In his article, Chayka points out the ancient Japanese origins of minimalism; a philosophy or attitude which appreciates the imperfection of things as they are sometimes with the absence of something. I think this observation has been shared by many older cultures whether or not the concept has been labelled.
Having unwittingly grown up as a minimalist myself, I have an affinity with the minimalist movement even if I don't profess to be one myself. It has definitely informed my approach to design, but more on that in a minute.
When reading about the latest movement towards minimalist lifestyles, I'm struck by how closely these lifestyles are to the ones we practiced growing up. The key difference being that our choices were probably less photogenic and due to a combination of necessity and inherited practices rather than a new movement.
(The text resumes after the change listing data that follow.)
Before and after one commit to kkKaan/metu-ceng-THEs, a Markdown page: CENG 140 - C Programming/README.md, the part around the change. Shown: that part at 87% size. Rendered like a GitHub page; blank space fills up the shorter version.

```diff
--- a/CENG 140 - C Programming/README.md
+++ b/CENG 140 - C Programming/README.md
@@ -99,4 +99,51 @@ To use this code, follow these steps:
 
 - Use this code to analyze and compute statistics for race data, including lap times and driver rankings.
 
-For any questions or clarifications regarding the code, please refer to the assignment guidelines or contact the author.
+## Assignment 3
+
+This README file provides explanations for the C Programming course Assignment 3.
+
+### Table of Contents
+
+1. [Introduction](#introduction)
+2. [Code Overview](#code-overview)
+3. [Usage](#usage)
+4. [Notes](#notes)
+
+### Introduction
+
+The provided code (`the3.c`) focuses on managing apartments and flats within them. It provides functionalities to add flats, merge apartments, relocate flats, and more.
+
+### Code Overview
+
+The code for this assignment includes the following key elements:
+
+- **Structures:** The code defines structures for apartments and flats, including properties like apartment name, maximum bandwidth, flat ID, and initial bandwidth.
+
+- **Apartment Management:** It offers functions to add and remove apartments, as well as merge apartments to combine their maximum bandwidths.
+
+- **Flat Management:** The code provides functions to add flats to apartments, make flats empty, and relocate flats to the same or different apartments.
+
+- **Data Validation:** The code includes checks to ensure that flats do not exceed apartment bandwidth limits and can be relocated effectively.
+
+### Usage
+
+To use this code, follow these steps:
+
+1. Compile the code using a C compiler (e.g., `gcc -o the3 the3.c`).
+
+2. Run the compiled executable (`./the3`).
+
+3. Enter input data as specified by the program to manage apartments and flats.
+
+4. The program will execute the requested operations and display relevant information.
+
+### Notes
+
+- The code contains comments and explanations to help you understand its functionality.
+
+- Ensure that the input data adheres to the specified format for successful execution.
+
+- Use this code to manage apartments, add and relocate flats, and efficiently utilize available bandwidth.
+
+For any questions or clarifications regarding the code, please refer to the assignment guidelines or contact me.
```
Nowadays, people are choosing these lifestyles for various reasons in the rich, western world, less through necessity or custom, but rather for counter-cultural reasons. These reasons include environmental concerns, a discontent with mainstream consumerism, ambitions to be debt free and freedom in general, amongst other reasons.
The other (usually secondary) reason is aesthetic. The aesthetics of minimalism are often presented as very monochromatic, unadorned and brightly lit. As appealing as this looks in images, this is often a little misleading.
Though it can be inspiring to see clean, uncluttered spaces, to mimic these spaces is to miss the point. Something that gets closer to the heart of minimalism is a quote from Chayka's article above:
Like almost everything, the concept of minimalism is down to interpretation and my interpretation is entirely influenced by the experiences of my childhood.
These have led me to go small where I could go big (bigger house, bigger income, bigger mortgage are not for me), make do where I could go new (mend, reclaim, re-purpose) and of course go less where I could go more (generally fewer possessions, fewer things on my wants and to do list and a more focused use of resources).
This all translates pretty clearly into my approach as a designer, with one perhaps surprising trait, which is the appreciation of what already exists. Sometimes the trick of architecture is pulling out what does work amidst all the things that don't.
This may sound contradictory for an Architect engaged in domestic refurbishment. How, if I am so committed to what exists, do I even begin to understand my clients' need for change? Is it sheer hypocrisy that allows me to draw up plans to gut an entirely (more or less functioning) building?
The answer is not so minimal:
#1 critically my job as an architect is not to impose my own agenda on my clients but rather to fulfil their brief without ignoring my other duties (professional responsibilities, the environment and other ethical and moral considerations).
#2 I find that the appreciation of what exists, need not be blind to faults in order to appreciate the positive aspects. My job as an architect is to reveal those positives as much as possible whilst reducing or removing the problems through my expertise. It is about finding beauty in unexpected places and making room for it.
#3 this attitude often goes hand in hand with client's aspirations for budget solutions and light touch approaches that do not disrupt their lives for months on end. Often, I can be called in by someone who thinks they want to demolish half their house, only to find that the same results can be achieved with a few well thought out tweaks.
#4 keeping this mindset helps me to achieve my duties towards the environment and society in general without coming into conflict with my duties to the client. Architecture that retrofits and makes a building more efficient and sustainable is always, in my opinion, more beneficial than avoiding work for the sake of the short term costs but it is also true that where building work is unnecessarily done, the costs are simply unjustifiable. Starting with an appreciation of the existing helps you avoid the sheer waste of resources that can occur on building projects.
#5 An appreciation of the small and subtle qualities of objects and space makes me a better designer because at its heart, design and architecture should be about the simple joys of everyday life.
Ultimately, I don't enjoy labels even if they do fulfil useful functions in promoting certain ideas. But, whether or not you consider yourself a minimalist, a slight minimalist attitude applied to decision making can bring forth many positive outcomes; I have found this to be true in design and architecture as in many other aspects of life.
The aesthetics will follow.